** Your goal **
Search the material below for the string "item" and list each line that holds it.

** Data **
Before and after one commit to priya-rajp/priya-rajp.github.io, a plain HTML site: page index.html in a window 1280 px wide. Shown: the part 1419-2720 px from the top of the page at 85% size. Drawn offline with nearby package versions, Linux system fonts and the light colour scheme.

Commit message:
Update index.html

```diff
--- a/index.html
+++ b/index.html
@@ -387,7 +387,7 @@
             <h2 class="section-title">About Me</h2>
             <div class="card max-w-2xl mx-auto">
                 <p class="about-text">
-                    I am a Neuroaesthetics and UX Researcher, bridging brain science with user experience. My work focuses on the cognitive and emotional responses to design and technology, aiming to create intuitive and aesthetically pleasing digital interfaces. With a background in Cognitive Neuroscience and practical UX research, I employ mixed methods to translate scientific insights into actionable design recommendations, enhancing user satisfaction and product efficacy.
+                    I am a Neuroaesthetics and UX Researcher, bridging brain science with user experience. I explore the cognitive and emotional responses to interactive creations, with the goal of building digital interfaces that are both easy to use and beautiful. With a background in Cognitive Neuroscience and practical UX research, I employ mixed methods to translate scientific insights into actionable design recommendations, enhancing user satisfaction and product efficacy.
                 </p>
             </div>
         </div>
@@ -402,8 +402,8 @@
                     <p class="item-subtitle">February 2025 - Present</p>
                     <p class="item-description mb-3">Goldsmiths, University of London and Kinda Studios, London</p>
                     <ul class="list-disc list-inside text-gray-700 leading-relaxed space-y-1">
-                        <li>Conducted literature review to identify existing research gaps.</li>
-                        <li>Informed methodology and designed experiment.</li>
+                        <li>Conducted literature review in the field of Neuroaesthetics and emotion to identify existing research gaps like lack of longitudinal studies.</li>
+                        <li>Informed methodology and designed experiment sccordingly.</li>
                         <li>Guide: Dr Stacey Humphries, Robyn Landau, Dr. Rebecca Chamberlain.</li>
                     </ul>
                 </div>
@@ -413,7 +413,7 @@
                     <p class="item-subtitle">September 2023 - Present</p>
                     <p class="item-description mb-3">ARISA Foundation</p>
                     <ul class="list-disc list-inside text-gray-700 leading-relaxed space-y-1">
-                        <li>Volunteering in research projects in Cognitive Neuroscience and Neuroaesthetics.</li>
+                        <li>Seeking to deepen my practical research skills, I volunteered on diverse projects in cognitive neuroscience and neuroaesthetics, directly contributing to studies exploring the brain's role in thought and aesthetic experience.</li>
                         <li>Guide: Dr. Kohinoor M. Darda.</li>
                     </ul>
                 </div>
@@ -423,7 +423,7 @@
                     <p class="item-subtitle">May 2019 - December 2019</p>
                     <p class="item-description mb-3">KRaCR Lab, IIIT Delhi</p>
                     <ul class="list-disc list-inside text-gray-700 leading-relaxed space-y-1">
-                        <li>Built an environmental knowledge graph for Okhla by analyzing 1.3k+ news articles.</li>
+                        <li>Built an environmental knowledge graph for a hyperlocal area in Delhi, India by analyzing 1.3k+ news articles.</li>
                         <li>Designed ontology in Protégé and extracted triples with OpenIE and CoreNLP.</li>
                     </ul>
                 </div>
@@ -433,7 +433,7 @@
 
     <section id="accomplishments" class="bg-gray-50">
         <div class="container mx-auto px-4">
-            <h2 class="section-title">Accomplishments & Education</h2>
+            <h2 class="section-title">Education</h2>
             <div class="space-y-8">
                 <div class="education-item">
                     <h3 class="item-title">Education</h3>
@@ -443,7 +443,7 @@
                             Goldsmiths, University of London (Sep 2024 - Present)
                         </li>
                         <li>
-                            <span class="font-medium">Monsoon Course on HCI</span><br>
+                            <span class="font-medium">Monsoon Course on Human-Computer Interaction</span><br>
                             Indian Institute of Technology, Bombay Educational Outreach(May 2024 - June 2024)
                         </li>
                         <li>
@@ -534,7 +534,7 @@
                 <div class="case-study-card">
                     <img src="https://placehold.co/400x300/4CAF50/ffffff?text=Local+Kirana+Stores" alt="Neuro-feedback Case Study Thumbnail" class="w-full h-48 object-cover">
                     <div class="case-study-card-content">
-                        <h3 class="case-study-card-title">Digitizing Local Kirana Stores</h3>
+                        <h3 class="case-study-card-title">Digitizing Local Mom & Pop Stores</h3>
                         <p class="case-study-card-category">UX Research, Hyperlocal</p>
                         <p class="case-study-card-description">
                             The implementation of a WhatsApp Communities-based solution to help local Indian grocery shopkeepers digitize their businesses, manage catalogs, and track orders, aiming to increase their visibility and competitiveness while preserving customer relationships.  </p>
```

** Response area **
                     <p class="item-subtitle">February 2025 - Present</p>
                     <p class="item-description mb-3">Goldsmiths, University of London and Kinda Studios, London</p>
                     <p class="item-subtitle">September 2023 - Present</p>
                     <p class="item-description mb-3">ARISA Foundation</p>
                     <p class="item-subtitle">May 2019 - December 2019</p>
                     <p class="item-description mb-3">KRaCR Lab, IIIT Delhi</p>
                 <div class="education-item">
                     <h3 class="item-title">Education</h3>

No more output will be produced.